The dissent actually raises the issue of conflating subject matter eligibility with enablement and much more. However, the majority counters that there are two different “how” requirements. For §101, the “how” must be in the claim, while the “how” for §112 enablement is in the specification. That is, whether the specification provides enough information to enable one of ordinary skill in the art to make and use the claimed invention. The dissent also noted that for the aspect of the liner being a tuned resistive absorber, the relevant natural law is friction damping, not Hooke’s law. While the majority did not argue that point, they merely argued the outcome is the same.
Judge Moore’s dissent is the real story here; warning of undue §101 expansion and pointing out record evidence that using a liner to attenuate bending mode vibrations is itself new and that the prior art did not even use a hollow tube liner. Instead, the prior art shoved wads of cardboard in the space where the claimed liner is used. Yet, such issues were not addressed by the majority.
A related issue that seems to be given short shrift these past months is the CAFC’s recent penchant for revising their rulings, as it did in both American Axle and in The Chamberlain Group, Inc. v. Techtronic Industries Co. et al. (Fed. Cir. 2019) (hereinafter, “Chamberlain”). The revised rulings appear to be backtracking somewhat primarily due to the strong dissents.
It is submitted that American Axle and Chamberlain mark a Federal Circuit expansion of §101, which is supposed to operate as a gatekeeper. Will patentees with mechanical inventions, long held patentable generally, now be subject to §101 arguments of ineligibility based on unclaimed natural laws that all inventions at some level of abstraction operate under (e.g., physics, gravity)?

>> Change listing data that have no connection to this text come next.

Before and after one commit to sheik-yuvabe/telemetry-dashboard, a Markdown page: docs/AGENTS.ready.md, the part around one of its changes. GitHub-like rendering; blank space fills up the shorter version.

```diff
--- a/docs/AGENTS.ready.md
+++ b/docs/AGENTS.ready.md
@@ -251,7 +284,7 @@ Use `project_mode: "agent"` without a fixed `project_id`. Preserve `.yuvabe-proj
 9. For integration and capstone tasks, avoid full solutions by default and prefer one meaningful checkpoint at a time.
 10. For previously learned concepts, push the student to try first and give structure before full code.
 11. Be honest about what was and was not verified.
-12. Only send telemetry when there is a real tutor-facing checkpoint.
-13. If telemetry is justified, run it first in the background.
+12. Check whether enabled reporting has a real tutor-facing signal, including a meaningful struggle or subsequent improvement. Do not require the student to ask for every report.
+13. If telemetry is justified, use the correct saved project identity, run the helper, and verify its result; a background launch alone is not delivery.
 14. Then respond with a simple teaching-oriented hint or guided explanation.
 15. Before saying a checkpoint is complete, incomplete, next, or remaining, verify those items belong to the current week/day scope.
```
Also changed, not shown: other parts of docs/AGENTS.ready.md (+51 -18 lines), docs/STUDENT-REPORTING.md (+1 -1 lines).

In May of 2020, The Chamberlain Group petitioned the U.S. Supreme Court, asking whether the CAFC failed to properly consider the claim(s) as a whole. Amici briefs were filed on both sides, including a joint brief between ChargePoint, Inc., having then recently lost a similar appeal to the Supreme Court, and former Chief Judge Randall Rader. Stay tuned for the outcome.

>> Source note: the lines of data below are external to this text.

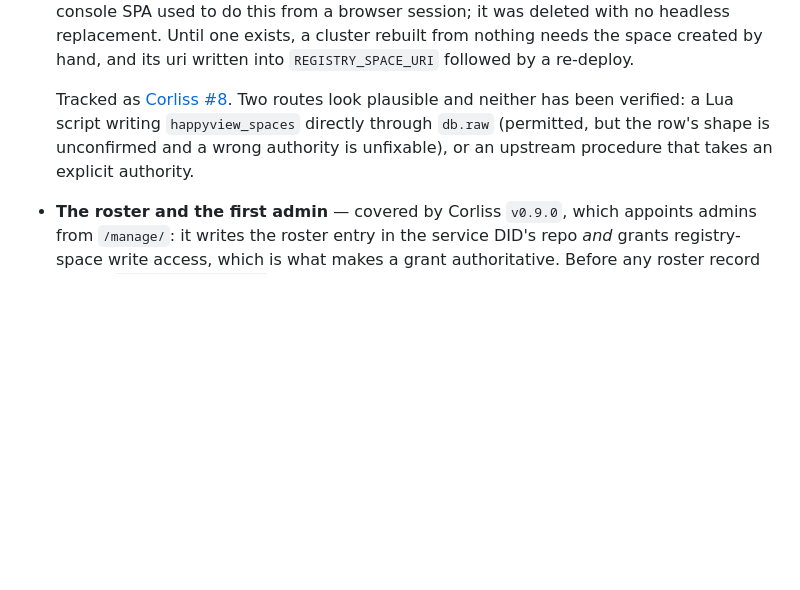
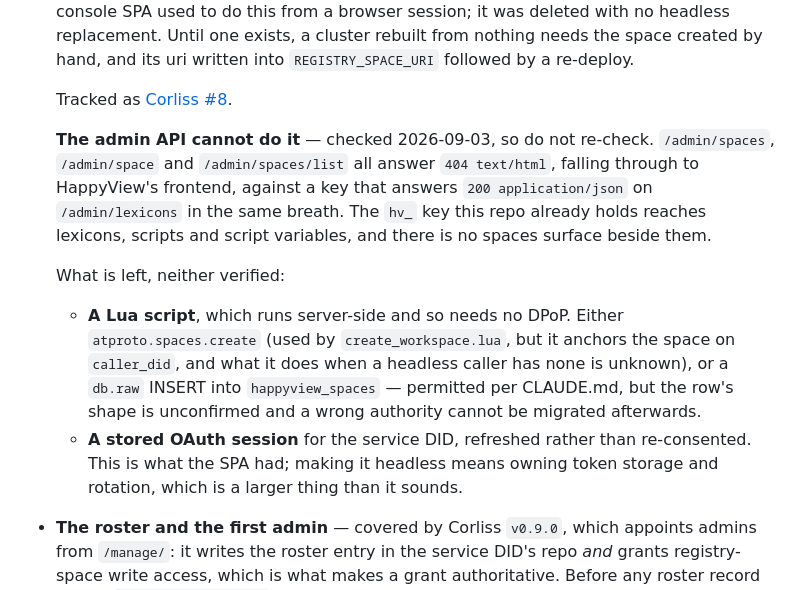
Before and after one commit to Z-Space-Society/scn-member-registry, a Markdown page: README.md, the part around the change. Drawn GitHub-style; blank space fills up the shorter version.

Commit message:
Record that the admin API has no spaces surface
Probed 2026-09-03: /admin/spaces, /admin/space and /admin/spaces/list all
answer 404 text/html — HappyView's frontend fallthrough — while the same key
answers 200 application/json on /admin/lexicons. So the hv_ admin key cannot
create the registry space, and the cheap fix for the bootstrap gap is out.

Written down because it is a negative result that costs a probe against
production to rediscover, and the next person to look at Corliss #8 will
otherwise start exactly where this started.

Co-Authored-By: Claude Opus 5 <noreply@anthropic.com>

```diff
--- a/README.md
+++ b/README.md
@@ -48,10 +48,24 @@ and an admin. Two of the three are covered; the first is not.
   its uri written into `REGISTRY_SPACE_URI` followed by a re-deploy.
 
   Tracked as [Corliss #8](https://github.com/Z-Space-Society/Corliss/issues/8).
-  Two routes look plausible and neither has been verified: a Lua script writing
-  `happyview_spaces` directly through `db.raw` (permitted, but the row's shape
-  is unconfirmed and a wrong authority is unfixable), or an upstream procedure
-  that takes an explicit authority.
+
+  **The admin API cannot do it** — checked 2026-09-03, so do not re-check.
+  `/admin/spaces`, `/admin/space` and `/admin/spaces/list` all answer `404
+  text/html`, falling through to HappyView's frontend, against a key that
+  answers `200 application/json` on `/admin/lexicons` in the same breath. The
+  `hv_` key this repo already holds reaches lexicons, scripts and script
+  variables, and there is no spaces surface beside them.
+
+  What is left, neither verified:
+  - **A Lua script**, which runs server-side and so needs no DPoP. Either
+    `atproto.spaces.create` (used by `create_workspace.lua`, but it anchors the
+    space on `caller_did`, and what it does when a headless caller has none is
+    unknown), or a `db.raw` INSERT into `happyview_spaces` — permitted per
+    CLAUDE.md, but the row's shape is unconfirmed and a wrong authority cannot
+    be migrated afterwards.
+  - **A stored OAuth session** for the service DID, refreshed rather than
+    re-consented. This is what the SPA had; making it headless means owning
+    token storage and rotation, which is a larger thing than it sounds.
 
 - **The roster and the first admin** — covered by Corliss `v0.9.0`, which
   appoints admins from `/manage/`: it writes the roster entry in the service
```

In summary, it does appear the CAFC is going down a questionable road with §101. However, it may still be the case (glass half full) that the Supreme Court will intervene, possibly in American Axle, which does appear to be a good candidate for correcting the CAFC path or, sadly, cementing the CAFC decisions and path in these cases.